Task prompt: For the records below, give the number of lines where the string "template" occurs. Include nothing else.

Records from a collection:
Content starts
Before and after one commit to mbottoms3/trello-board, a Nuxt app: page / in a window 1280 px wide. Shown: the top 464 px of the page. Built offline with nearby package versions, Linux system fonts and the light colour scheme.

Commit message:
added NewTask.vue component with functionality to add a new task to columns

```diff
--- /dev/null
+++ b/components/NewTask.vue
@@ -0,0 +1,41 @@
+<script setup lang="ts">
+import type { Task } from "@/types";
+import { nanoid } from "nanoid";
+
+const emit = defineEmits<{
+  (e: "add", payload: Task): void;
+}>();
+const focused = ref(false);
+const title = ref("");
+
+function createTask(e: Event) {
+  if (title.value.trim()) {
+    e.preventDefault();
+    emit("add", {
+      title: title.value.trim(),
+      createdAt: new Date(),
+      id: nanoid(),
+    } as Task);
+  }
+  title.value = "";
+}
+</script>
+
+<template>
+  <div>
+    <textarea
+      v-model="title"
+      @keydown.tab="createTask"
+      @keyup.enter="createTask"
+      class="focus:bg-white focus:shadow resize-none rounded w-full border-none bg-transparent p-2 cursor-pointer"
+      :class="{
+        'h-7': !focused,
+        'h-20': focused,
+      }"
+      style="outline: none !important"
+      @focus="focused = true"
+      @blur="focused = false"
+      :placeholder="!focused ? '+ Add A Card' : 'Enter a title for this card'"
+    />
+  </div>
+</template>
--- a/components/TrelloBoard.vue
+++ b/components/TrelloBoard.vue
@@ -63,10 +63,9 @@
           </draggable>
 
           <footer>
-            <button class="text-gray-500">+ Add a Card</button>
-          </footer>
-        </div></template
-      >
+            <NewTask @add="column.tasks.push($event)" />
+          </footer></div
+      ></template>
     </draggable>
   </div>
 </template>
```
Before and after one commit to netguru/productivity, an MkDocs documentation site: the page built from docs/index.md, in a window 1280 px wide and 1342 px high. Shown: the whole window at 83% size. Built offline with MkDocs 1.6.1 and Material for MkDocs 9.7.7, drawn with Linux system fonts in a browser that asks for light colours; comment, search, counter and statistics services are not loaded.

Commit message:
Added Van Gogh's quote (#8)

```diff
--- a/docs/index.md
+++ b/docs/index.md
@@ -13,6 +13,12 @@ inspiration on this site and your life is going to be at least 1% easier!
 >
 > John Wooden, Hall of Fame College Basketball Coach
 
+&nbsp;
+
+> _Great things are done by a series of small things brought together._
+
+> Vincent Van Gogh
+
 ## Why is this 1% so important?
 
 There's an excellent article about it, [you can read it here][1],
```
Content ends
Response to this exercise: 5